(Your instructions)
Line count for "viewportWidth": tally the lines of the records below that contain it, and give only that number.

(Records to process)
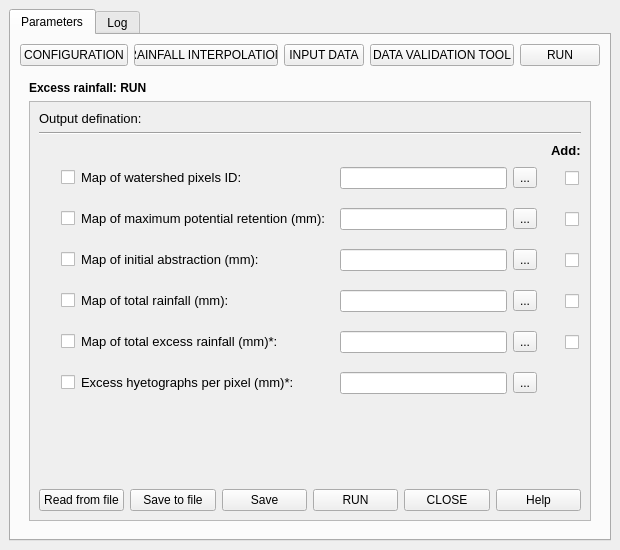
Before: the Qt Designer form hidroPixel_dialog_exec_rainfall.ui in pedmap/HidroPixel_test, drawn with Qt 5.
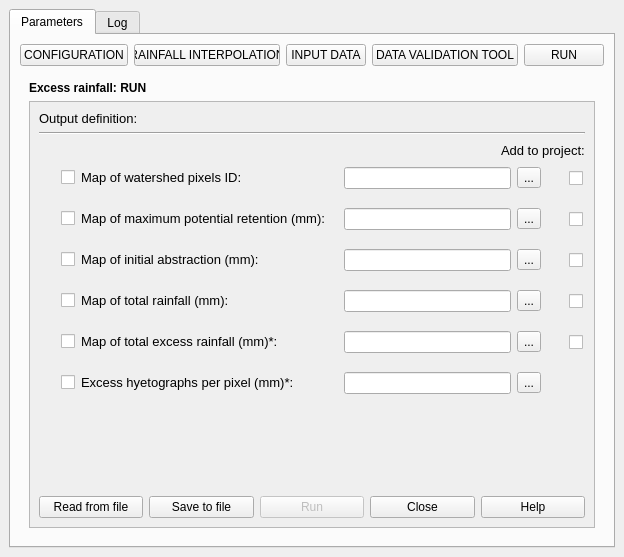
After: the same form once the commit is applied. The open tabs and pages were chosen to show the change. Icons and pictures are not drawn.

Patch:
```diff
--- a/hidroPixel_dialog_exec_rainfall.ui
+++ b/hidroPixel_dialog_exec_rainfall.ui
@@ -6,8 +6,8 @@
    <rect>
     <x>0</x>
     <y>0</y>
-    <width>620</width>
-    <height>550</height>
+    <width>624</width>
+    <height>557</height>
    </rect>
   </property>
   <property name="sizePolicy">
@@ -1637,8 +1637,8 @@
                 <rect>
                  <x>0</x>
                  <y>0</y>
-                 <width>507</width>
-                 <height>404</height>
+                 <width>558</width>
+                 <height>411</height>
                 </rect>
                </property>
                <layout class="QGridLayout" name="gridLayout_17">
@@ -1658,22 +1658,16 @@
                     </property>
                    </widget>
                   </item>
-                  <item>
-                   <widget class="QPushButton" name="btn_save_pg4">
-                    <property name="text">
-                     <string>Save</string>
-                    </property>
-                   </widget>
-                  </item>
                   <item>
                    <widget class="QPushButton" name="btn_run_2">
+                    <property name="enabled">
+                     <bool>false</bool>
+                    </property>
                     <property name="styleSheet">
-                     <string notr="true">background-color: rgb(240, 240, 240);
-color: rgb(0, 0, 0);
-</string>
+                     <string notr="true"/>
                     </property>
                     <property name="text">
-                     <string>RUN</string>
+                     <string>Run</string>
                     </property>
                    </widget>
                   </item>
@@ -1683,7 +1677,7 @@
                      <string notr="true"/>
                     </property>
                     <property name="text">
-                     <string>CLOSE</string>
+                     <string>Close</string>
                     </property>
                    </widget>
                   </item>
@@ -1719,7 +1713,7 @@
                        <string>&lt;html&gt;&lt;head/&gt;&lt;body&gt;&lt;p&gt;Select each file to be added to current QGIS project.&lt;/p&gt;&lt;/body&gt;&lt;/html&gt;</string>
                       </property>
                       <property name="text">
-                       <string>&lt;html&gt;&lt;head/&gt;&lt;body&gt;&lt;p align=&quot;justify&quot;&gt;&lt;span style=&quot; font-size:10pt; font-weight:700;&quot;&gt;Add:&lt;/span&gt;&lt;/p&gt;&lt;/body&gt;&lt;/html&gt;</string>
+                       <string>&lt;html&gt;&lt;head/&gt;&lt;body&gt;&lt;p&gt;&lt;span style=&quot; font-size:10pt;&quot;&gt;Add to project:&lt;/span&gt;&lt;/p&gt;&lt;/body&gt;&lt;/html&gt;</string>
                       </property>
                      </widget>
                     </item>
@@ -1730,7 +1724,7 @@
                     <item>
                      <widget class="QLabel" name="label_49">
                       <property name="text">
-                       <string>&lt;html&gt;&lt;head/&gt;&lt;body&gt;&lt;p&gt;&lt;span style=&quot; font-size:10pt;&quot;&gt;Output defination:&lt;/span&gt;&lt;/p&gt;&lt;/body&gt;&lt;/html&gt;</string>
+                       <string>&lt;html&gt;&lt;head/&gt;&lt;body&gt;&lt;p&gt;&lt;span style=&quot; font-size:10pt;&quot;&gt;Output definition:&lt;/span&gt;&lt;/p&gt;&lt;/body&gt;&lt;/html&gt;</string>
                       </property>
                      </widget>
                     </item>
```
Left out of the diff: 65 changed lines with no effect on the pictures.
* * *
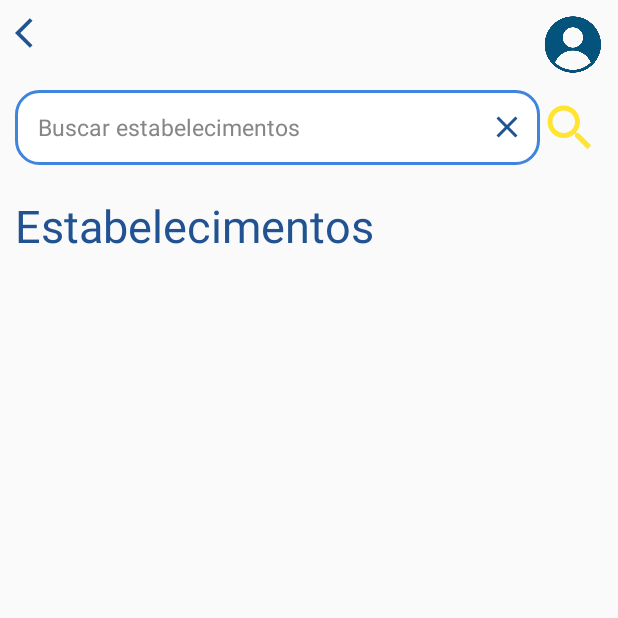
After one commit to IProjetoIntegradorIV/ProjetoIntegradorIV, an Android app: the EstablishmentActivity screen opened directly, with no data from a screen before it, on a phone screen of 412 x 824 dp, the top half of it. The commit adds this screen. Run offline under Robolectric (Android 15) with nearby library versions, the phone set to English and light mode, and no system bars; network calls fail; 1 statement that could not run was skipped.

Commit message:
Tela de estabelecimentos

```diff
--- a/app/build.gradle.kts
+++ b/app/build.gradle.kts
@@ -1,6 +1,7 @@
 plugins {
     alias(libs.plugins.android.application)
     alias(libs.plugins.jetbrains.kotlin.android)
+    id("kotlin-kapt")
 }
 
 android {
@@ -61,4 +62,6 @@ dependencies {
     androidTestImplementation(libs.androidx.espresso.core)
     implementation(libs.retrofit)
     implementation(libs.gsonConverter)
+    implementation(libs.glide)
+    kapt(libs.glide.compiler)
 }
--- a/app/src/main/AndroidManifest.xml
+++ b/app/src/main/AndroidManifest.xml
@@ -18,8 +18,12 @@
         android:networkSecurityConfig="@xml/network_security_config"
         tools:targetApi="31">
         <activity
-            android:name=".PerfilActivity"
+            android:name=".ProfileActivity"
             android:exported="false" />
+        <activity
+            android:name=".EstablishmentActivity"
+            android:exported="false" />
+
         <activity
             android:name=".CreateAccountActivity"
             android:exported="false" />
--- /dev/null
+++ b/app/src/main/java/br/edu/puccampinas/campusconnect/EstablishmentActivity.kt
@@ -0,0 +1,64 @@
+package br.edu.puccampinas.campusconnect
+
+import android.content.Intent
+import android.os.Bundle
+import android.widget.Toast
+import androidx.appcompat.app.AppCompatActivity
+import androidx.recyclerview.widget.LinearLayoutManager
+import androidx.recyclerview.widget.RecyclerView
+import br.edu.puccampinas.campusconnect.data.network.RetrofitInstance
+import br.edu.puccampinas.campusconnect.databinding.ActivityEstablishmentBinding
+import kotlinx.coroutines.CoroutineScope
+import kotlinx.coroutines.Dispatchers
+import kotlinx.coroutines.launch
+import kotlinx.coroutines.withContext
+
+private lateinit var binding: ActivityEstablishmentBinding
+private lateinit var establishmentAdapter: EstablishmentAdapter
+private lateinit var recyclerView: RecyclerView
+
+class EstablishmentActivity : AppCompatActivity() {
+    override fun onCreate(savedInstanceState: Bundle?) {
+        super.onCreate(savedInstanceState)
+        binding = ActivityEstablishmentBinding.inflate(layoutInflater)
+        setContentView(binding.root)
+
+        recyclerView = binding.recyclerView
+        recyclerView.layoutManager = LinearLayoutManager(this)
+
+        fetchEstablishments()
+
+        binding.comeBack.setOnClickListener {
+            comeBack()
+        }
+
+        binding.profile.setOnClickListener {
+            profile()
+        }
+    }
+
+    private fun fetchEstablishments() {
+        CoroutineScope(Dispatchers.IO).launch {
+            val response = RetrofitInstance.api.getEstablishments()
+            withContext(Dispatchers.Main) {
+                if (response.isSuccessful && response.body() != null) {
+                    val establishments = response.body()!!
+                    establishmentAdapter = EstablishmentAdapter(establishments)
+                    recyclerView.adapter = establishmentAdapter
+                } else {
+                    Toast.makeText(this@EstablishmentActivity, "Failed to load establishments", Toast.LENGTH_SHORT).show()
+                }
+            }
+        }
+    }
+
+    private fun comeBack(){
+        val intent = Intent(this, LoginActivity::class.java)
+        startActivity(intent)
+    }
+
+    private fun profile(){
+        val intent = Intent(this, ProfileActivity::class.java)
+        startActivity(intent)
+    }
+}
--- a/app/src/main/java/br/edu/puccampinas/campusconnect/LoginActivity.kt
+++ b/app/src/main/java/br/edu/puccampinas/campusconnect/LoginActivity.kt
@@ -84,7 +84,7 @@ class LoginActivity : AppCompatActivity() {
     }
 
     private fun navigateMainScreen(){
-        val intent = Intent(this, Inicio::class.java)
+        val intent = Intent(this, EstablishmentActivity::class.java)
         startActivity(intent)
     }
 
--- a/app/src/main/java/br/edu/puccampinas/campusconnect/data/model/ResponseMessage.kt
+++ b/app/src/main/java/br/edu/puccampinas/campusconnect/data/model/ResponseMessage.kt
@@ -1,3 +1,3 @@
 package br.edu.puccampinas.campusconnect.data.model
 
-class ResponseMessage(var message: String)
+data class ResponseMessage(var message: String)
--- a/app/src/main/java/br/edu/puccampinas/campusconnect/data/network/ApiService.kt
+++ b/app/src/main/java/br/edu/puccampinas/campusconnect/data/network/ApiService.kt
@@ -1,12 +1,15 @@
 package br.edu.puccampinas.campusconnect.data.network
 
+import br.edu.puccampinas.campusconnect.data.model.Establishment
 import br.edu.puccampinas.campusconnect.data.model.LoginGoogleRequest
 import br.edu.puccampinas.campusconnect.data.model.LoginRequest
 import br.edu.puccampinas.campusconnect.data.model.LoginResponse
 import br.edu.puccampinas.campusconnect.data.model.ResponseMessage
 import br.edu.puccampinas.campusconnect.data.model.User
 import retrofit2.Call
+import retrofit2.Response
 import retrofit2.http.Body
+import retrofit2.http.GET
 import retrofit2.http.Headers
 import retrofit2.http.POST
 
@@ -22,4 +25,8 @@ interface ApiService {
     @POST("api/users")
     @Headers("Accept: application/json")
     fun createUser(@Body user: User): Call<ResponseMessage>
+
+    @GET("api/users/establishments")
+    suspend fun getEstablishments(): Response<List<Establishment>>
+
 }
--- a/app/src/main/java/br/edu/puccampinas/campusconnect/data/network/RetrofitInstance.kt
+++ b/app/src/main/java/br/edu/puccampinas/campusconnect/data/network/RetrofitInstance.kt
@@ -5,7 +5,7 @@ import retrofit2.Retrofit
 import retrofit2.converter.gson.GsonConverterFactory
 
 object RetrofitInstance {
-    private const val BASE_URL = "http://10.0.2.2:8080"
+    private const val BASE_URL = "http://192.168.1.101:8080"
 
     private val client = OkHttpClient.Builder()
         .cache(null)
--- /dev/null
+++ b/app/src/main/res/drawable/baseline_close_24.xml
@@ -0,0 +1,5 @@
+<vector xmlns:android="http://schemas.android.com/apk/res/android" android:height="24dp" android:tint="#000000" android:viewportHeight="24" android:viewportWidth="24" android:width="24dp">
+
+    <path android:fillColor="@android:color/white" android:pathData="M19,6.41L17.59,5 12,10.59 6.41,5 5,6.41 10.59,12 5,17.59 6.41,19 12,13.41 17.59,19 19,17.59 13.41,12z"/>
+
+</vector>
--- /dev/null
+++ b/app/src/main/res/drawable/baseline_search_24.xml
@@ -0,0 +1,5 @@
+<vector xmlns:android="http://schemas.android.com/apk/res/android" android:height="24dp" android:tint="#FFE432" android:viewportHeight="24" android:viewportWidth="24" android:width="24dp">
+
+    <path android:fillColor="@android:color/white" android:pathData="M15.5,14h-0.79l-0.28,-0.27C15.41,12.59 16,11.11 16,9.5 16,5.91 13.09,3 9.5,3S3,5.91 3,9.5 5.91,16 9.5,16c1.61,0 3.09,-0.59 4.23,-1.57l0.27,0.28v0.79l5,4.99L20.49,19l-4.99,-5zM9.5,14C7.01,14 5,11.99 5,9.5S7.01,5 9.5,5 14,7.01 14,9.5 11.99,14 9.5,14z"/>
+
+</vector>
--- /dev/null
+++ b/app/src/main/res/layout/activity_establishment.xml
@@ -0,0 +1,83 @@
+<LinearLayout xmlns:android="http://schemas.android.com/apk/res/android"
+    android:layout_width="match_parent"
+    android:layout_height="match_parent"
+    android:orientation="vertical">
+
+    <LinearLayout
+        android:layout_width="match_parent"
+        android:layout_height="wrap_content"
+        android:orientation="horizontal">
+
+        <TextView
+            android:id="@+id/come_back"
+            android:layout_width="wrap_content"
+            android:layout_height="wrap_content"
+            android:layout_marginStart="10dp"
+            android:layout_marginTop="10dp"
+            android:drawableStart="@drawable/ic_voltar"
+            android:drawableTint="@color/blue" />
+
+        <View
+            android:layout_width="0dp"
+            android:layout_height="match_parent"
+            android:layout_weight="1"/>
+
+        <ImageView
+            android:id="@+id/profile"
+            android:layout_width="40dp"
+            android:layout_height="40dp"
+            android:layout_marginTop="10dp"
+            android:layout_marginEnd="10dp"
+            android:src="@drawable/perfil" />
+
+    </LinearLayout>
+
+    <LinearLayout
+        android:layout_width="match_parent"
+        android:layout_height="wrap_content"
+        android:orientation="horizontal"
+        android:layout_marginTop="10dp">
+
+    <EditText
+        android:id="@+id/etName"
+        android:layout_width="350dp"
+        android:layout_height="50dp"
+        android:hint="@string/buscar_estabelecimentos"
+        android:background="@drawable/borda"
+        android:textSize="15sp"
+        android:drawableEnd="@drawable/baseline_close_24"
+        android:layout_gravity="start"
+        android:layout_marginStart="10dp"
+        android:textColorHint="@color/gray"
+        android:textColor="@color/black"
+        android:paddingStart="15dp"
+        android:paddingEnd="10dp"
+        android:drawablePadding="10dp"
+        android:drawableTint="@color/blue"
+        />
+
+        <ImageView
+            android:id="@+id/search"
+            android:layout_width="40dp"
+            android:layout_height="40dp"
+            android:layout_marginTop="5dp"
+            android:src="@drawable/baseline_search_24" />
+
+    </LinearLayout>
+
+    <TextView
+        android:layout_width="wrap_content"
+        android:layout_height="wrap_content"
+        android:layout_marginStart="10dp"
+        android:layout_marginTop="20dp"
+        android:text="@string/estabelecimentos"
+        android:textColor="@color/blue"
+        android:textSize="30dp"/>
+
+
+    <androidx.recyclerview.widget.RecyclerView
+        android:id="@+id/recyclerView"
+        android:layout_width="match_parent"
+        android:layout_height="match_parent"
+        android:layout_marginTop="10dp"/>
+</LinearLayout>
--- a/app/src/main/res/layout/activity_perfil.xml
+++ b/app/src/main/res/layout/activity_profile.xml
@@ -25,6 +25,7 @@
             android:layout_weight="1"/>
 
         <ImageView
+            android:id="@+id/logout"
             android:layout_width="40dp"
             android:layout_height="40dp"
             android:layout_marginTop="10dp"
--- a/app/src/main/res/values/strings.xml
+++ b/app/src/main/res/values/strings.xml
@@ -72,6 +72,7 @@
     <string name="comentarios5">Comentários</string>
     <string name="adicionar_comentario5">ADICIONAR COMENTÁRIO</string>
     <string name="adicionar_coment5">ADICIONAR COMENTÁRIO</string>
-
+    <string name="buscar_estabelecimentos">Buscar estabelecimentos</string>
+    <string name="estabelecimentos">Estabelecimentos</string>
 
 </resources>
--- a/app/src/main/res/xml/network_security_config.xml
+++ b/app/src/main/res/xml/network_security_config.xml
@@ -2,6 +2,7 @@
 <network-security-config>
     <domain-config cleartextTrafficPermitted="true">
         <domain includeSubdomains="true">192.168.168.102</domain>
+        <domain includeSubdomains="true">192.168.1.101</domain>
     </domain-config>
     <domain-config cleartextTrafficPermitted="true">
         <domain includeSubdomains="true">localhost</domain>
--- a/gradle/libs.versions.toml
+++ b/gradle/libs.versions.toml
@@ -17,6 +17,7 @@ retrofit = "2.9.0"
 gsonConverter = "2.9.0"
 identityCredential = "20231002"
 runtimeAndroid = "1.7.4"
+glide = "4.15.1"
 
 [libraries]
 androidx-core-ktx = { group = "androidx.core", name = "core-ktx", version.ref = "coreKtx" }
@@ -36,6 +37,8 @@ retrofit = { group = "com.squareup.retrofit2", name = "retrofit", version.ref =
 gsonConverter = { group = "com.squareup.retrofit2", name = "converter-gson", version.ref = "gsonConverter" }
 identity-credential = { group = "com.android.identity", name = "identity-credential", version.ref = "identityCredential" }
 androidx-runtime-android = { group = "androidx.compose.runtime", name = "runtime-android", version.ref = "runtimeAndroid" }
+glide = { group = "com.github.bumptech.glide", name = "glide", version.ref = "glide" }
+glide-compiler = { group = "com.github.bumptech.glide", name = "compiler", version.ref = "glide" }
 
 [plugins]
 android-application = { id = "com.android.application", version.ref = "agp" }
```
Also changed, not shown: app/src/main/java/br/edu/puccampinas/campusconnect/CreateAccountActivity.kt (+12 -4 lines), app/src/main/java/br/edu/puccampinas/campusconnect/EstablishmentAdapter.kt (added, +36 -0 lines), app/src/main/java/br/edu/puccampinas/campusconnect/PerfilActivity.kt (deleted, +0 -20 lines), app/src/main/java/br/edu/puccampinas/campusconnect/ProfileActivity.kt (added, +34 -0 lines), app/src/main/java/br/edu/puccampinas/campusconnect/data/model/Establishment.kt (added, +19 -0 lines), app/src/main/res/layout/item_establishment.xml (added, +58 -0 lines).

(Output for this exercise)
2